In terms of crafts, Mozambique is renowned for its exquisite textiles and baskets woven by the Xitsonga community. These artisanal masterpieces are not only visually stunning but also contribute to preserving traditional techniques and supporting local communities.


Beautifully situated in East Africa, Tanzania unveils a treasury of natural wonders and cultural diversity. The majestic Kilimanjaro, the world's highest freestanding mountain, proudly rises above the landscape, while the impressive Ngorongoro Crater, an immense, bowl-shaped crater, offers a visual spectacle in the national park. Here, you have the chance to experience the wilderness in its most lush form.

In this setting of natural splendor, Tanzania is home to no less than 162 different tribes, each with unique characteristics. From the Hadza tribe, which sources its food directly from nature to the Masai tribe, renowned for its distinctive Maasai beadwork, a colorful expression of their traditions. These intricate bead creations serve not only as adornments but also act as powerful symbols of identity, representing age, marital status, and social position.

Let's not forget the artistic masterpieces, such as the enchanting wooden masks that tell profound stories of wisdom and community. These masks are an integral part of Tanzania's rich heritage, where art and tradition flourish side by side.

With over 4 million wild animals and an unparalleled animal density of 430 species and subspecies per square kilometer, Tanzania offers a safari experience like no other. About 20% of Africa's large mammals call Tanzania home, making it a true paradise for nature enthusiasts and adventurers.

About our African art

Our collection of African art embodies the rich cultural heritage of the continent. Each piece has been handpicked by members of our team who have spent years immersing themselves in African trade, art and craft. 

We are passionate about sharing the stories behind our products, where they come from and how they are made. Please feel free to ask us more about the products we stock when you visit. We also encourage you to look for sources of information around the space, we are on a mission to expand our guests understanding of what we sell, offering insights into the history, craftsmanship and cultural significance of each piece. 

Our offerings are more than just items,
they’re stories waiting to be told.

African collectibles

Art, design and objects have played a vital role in Africa for millennia. Pieces like masks and statues are more than just decorative objects; they are windows into the rich tapestry of African culture, history, and spirituality. These captivating artefacts tell stories of ancient traditions, spiritual beliefs, and the daily lives of the diverse cultures and communities that call this vast continent home.
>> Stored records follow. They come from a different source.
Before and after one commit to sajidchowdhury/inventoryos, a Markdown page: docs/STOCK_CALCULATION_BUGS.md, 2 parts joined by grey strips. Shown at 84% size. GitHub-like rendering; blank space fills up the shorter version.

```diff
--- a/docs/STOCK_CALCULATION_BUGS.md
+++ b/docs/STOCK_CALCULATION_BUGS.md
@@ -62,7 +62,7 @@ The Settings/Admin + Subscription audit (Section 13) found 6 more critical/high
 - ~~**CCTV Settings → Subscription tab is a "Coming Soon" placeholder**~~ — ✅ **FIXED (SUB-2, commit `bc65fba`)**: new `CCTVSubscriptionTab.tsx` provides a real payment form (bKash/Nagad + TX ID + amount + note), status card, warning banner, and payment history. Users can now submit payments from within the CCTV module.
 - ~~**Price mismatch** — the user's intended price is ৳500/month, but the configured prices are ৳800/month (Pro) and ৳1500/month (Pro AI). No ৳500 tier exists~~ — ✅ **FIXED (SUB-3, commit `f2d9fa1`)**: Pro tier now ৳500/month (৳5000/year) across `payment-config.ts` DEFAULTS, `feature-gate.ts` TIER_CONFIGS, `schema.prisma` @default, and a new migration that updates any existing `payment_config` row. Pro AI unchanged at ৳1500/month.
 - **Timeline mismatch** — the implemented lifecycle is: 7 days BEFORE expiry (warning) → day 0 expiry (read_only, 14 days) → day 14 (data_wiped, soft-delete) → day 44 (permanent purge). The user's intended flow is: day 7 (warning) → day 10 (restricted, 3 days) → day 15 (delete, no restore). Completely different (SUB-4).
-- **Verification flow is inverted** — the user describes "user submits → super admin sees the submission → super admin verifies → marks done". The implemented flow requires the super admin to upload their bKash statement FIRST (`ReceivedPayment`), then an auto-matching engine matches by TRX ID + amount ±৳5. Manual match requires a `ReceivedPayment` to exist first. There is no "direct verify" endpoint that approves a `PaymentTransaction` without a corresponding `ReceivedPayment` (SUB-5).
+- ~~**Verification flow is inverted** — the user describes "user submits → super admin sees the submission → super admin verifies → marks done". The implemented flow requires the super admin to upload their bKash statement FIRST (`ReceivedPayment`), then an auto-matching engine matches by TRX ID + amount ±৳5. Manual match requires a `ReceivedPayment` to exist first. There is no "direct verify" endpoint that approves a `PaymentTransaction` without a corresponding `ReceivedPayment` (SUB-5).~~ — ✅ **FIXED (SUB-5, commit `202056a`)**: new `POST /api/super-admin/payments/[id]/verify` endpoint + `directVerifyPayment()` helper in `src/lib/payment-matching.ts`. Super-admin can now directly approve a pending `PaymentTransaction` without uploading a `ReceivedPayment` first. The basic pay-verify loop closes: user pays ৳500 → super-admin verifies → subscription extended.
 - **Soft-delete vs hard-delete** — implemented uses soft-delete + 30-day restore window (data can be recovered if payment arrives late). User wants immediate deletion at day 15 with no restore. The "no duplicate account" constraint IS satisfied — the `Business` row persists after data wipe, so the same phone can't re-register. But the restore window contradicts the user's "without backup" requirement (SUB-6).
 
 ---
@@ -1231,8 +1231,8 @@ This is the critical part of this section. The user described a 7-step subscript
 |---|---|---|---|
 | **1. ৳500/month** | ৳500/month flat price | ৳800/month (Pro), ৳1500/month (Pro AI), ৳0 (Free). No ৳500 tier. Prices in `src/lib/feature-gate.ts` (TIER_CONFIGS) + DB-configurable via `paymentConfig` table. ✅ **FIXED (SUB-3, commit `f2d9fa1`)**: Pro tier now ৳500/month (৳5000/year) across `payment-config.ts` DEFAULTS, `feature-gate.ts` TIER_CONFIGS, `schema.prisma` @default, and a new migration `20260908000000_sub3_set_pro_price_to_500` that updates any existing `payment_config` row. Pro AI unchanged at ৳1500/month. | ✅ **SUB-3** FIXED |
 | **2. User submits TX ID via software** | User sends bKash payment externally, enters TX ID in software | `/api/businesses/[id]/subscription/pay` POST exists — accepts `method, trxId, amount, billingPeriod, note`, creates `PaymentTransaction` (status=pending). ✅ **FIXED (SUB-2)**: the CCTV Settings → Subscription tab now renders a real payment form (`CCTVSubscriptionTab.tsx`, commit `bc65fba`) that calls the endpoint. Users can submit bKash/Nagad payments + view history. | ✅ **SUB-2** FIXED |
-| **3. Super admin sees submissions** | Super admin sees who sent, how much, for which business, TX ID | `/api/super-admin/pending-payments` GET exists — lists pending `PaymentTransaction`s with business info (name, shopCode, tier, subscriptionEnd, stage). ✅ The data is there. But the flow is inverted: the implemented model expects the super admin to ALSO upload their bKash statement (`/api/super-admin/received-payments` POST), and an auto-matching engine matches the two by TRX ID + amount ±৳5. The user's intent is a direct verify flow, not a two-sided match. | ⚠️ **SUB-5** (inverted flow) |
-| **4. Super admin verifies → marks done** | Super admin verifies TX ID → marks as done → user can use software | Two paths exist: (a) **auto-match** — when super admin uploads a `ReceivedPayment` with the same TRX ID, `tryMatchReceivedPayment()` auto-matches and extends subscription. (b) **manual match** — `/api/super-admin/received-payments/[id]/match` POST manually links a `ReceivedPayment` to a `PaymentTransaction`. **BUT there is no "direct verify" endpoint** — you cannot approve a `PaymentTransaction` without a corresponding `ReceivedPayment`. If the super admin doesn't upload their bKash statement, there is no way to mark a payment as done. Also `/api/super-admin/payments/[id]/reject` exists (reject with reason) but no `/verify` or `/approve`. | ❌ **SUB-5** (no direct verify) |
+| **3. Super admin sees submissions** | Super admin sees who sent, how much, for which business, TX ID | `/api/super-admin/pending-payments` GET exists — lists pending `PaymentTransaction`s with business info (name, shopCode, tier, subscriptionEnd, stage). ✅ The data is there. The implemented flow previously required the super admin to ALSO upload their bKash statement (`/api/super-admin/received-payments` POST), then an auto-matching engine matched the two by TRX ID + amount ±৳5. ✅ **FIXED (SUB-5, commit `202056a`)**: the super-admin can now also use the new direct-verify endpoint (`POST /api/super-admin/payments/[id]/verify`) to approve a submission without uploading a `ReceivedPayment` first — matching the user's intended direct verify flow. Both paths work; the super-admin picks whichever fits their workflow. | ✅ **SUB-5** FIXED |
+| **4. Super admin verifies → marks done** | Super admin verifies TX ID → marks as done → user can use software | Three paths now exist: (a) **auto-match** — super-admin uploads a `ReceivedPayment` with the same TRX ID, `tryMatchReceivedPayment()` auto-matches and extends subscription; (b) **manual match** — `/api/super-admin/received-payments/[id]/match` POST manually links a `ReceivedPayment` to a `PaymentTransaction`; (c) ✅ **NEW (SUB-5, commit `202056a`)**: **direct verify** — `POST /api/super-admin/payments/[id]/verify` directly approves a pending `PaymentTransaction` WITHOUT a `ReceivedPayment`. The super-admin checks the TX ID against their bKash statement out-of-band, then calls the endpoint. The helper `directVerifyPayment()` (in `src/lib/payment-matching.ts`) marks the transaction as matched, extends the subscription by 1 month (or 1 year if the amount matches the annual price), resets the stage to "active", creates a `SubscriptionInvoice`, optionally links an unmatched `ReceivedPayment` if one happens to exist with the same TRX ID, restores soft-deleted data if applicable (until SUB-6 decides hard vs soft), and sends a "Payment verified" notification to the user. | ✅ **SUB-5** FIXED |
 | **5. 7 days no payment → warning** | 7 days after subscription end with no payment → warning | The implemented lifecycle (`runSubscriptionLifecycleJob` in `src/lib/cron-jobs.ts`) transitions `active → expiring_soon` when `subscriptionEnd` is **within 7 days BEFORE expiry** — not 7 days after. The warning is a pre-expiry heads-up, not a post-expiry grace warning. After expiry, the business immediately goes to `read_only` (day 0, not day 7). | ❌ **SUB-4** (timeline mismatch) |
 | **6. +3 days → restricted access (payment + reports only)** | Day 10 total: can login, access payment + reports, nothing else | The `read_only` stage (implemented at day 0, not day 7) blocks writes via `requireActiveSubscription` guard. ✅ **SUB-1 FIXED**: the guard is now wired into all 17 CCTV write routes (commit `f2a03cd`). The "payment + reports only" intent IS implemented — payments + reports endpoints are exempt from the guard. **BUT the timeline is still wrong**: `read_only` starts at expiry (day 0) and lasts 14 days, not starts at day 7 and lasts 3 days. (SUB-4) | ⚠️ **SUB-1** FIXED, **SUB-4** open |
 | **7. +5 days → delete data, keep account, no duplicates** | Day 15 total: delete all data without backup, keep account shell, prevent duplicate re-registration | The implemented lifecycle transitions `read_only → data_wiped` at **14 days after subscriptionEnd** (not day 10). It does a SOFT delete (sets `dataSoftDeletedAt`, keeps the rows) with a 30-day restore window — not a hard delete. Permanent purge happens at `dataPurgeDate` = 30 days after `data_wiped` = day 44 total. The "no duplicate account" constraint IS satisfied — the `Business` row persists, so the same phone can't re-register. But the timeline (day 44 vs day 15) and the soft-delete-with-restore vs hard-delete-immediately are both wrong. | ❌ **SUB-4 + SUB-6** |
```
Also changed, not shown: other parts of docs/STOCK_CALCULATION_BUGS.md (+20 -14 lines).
Nestled within the heart of this continent lies a treasure trove of wondrous hand-made baskets. The attention to detail required to master this intricate skill makes it a range of products we will forever praise. This utilitarian craftsmanship is a feat of both artistic and functional mastery. 

Functional art

Deeply rooted in the historical traditions of diverse cultures across the Africa, functional art serves as a profound expression of beliefs, practices, and social structures. It encompasses a rich variety of artistic forms, each bearing unique aesthetics and symbolism. Notably, this art serves a dual purpose, combining functionality with artistic expression. From practical pottery to ornate weapons and tools, these creations are more than mere objects; they are essential components of everyday life, imbued with cultural significance. 


African textiles stand as vibrant and intricate reflections of the continent’s rich cultural tapestry. Woven with skill and adorned with bold, distinctive patterns and colours, these textiles serve not only as cloth but as powerful symbols of identity, heritage, and storytelling. Each thread weaves a narrative, connecting generations and preserving the unique traditions and histories of diverse African communities. Whether it’s the dazzling kente cloth of West Africa, the intricate mud cloth of Mali, or the vibrant kitenge fabric found throughout East and Central Africa, these textiles are a testament to the creativity and artistry that define African textile traditions.